He was in the minority though as lots of people were very upset. With me. For having the temerity to suggest that language has the power to hurt. The furious comments under the original blog were deeply depressing as although I'd made a mistake when I misread the phrase, the commenters proved the point I was trying to make. That generally people simply do not consider language which is offensive or derogatory to disabled people in the same way they recognise the power of offensive or derogatory language when it comes to race, gender, religion or sexuality.
I was lambasted for making such a 'retarded' comment, held up as an example of everything wrong with political correctness, mocked for my evidently New Labour sink comprehensive education** and various other comments in that vein. I was particularly bemused by the comments relating to making such language illegal or banning words. Some of the commenters headed over to this blog to make sure I knew exactly how stupid I was, and that I had wilfully and deliberately misinterpreted the words.

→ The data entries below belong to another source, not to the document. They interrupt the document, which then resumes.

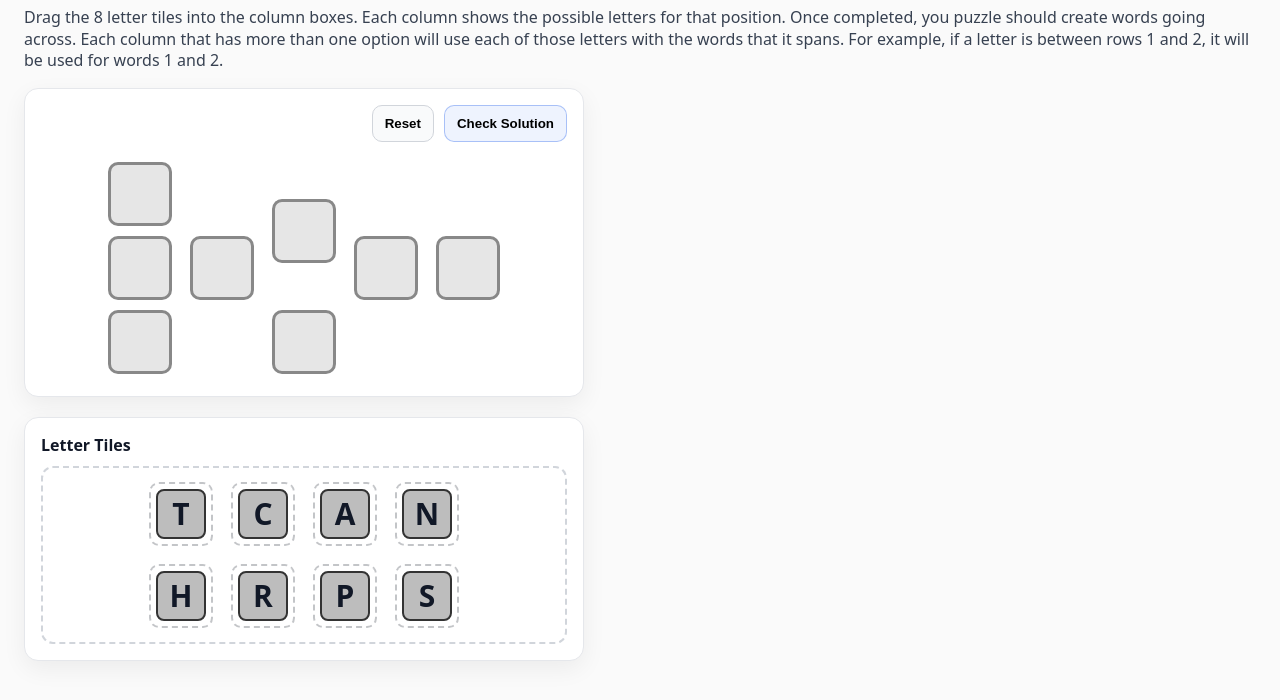
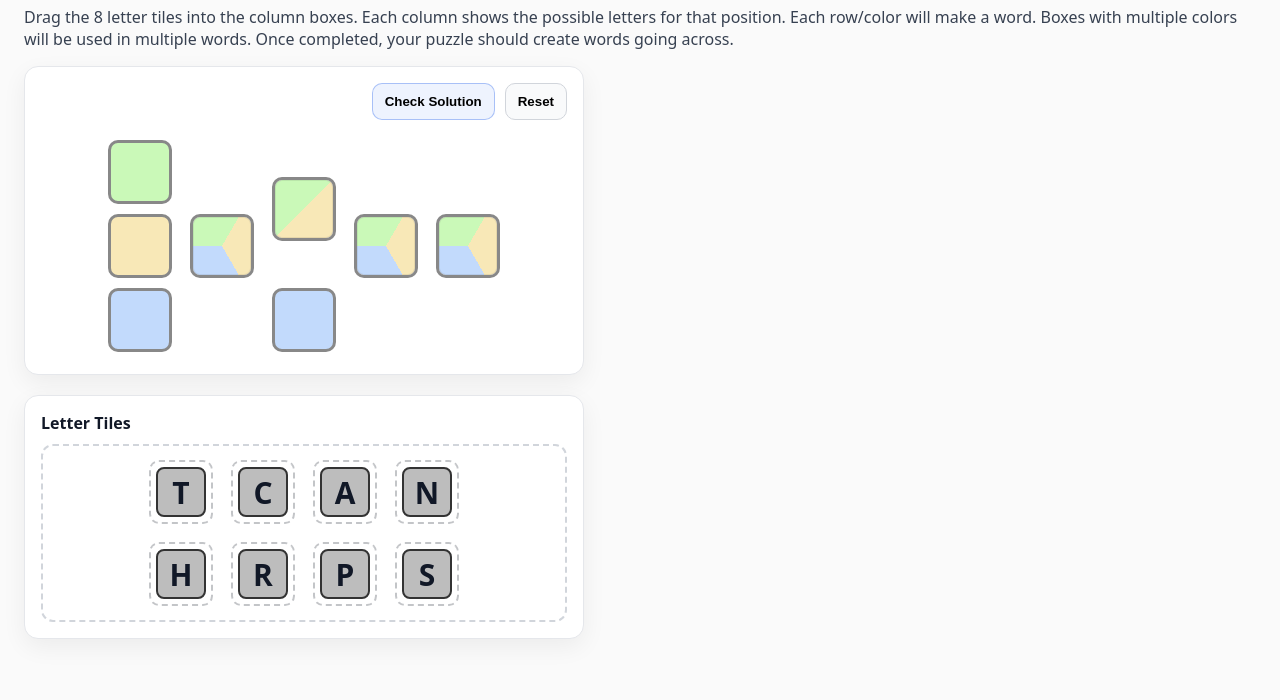
Before and after one commit to drb116/ret_sim, a plain HTML site: page words/index.html in a window 1280 px wide. Shown: the part 54-754 px from the top of the page. Drawn offline with Linux system fonts and the light colour scheme.

Commit message:
Adding colors to the board boxes

```diff
--- a/words/index.html
+++ b/words/index.html
@@ -10,9 +10,8 @@
 <body>
   <h1>Word Columns</h1>
   <p>Drag the 8 letter tiles into the column boxes. Each column shows the possible letters for that
-     position. Once completed, you puzzle should create words going across. Each column that has more
-     than one option will use each of those letters with the words that it spans. For example, if a
-     letter is between rows 1 and 2, it will be used for words 1 and 2.
+     position. Each row/color will make a word. Boxes with multiple colors will be used in multiple words.
+     Once completed, your puzzle should create words going across.
   </p>
 
   <div class="wrap">
@@ -23,8 +22,8 @@
           <div id="puzzleWords" class="words"></div>
         </div>
         <div class="actions">
+          <button id="checkBtn" class="primary">Check Solution</button>
           <button id="resetBtn">Reset</button>
-          <button id="checkBtn" class="primary">Check Solution</button>
         </div>
       </div>
 
--- a/words/script.js
+++ b/words/script.js
@@ -85,6 +85,21 @@ document.addEventListener("pointercancel", endPointerDrag, { passive: false });
 
 // Show selected words (you can hide this later)
 // puzzleWordsEl.textContent = PUZZLE_WORDS.join(" / ");
+
+function rowColorVar(rowIndex1Based) {
+  return `var(--row${rowIndex1Based})`;
+}
+
+function applyRowColorsToSlot(slot, rows) {
+  // rows is an array like [1] or [1,2] or [1,2,3]
+  slot.dataset.n = String(rows.length);
+
+  // Set CSS custom properties used by the gradients
+  slot.style.setProperty("--c1", rowColorVar(rows[0]));
+  if (rows[1]) slot.style.setProperty("--c2", rowColorVar(rows[1]));
+  if (rows[2]) slot.style.setProperty("--c3", rowColorVar(rows[2]));
+  if (rows[3]) slot.style.setProperty("--c4", rowColorVar(rows[3]));
+}
 
 // ---------- Drag data helpers ----------
 function setDragData(ev, obj) {
@@ -234,6 +249,7 @@ function buildBoard() {
       slot.dataset.col = String(col);
       slot.dataset.center = String(center);
       slot.dataset.rows = rows.join(",");
+      applyRowColorsToSlot(slot, rows);
       slot.style.top = `${topPx}px`;
 
       // Drag/drop handlers
--- a/words/style.css
+++ b/words/style.css
@@ -5,6 +5,12 @@
   --panel: #ffffff;
   --text: #111827;
   --muted: #374151;
+
+    /* Row colors (match your mockup vibe) */
+  --row1: #caf9b8; /* green */
+  --row2: #f8e8b7; /* yellow */
+  --row3: #c2dafc; /* blue */
+  --row4: #fdc3d0; /* purple (if you ever use 4 words) */
 
   --border: #888;
   --slot-fill: #e6e6e6;
@@ -143,6 +149,47 @@ button:hover{ border-color: #9ca3af; }
   background: var(--slot-fill);
 }
 
+/* Solid (1 row) */
+.slot[data-n="1"]{
+  background: var(--c1);
+}
+
+/* Two-color diagonal split */
+.slot[data-n="2"]{
+  background:
+    linear-gradient(135deg, var(--c1) 0 50%, var(--c2) 50% 100%);
+}
+
+/* 3-color pie */
+.slot[data-n="3"]{
+  background:
+    conic-gradient(
+      from -90deg,
+      var(--c1) 0 120deg,
+      var(--c2) 120deg 240deg,
+      var(--c3) 240deg 360deg
+    );
+}
+
+/* 4-color pie */
+.slot[data-n="4"]{
+  background:
+    conic-gradient(
+      from -90deg,
+      var(--c1) 0 90deg,
+      var(--c2) 90deg 180deg,
+      var(--c3) 180deg 270deg,
+      var(--c4) 270deg 360deg
+    );
+}
+
+.slot[data-n="2"],
+.slot[data-n="3"],
+.slot[data-n="4"]{
+  background-clip: padding-box;
+  box-shadow: inset 0 0 0 1px rgba(0,0,0,0.08);
+}
+
 /* Tile square */
 .tile{
   width: calc(var(--square) - 14px);
```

One commenter made the point that all I had done was to express my disappointment with words which one human being had used which had been hurtful towards another. No more, no less. I didn't call for anything to be banned, legislated or made illegal. I didn't mention political correctness or suggest any form of legal resolution to such issues. I simply stated my disappointment. I'd like to thank the author of that comment as (s)he just got it. They got the point that language can hurt, can be oppressive or derogatory and that it is important to choose our words carefully. They saw that it's important not because of rules or regulations but because it's simply one human being saying to another 'your words hurt and harm me'.
*When I was growing up 'monger' was a commonly used derogatory expression for someone with Down's Syndrome. It's still a word frequently used in the area I live to describe something or someone as particularly stupid.
**Amusingly as my entire education was at a grammar school during the previous Tory govt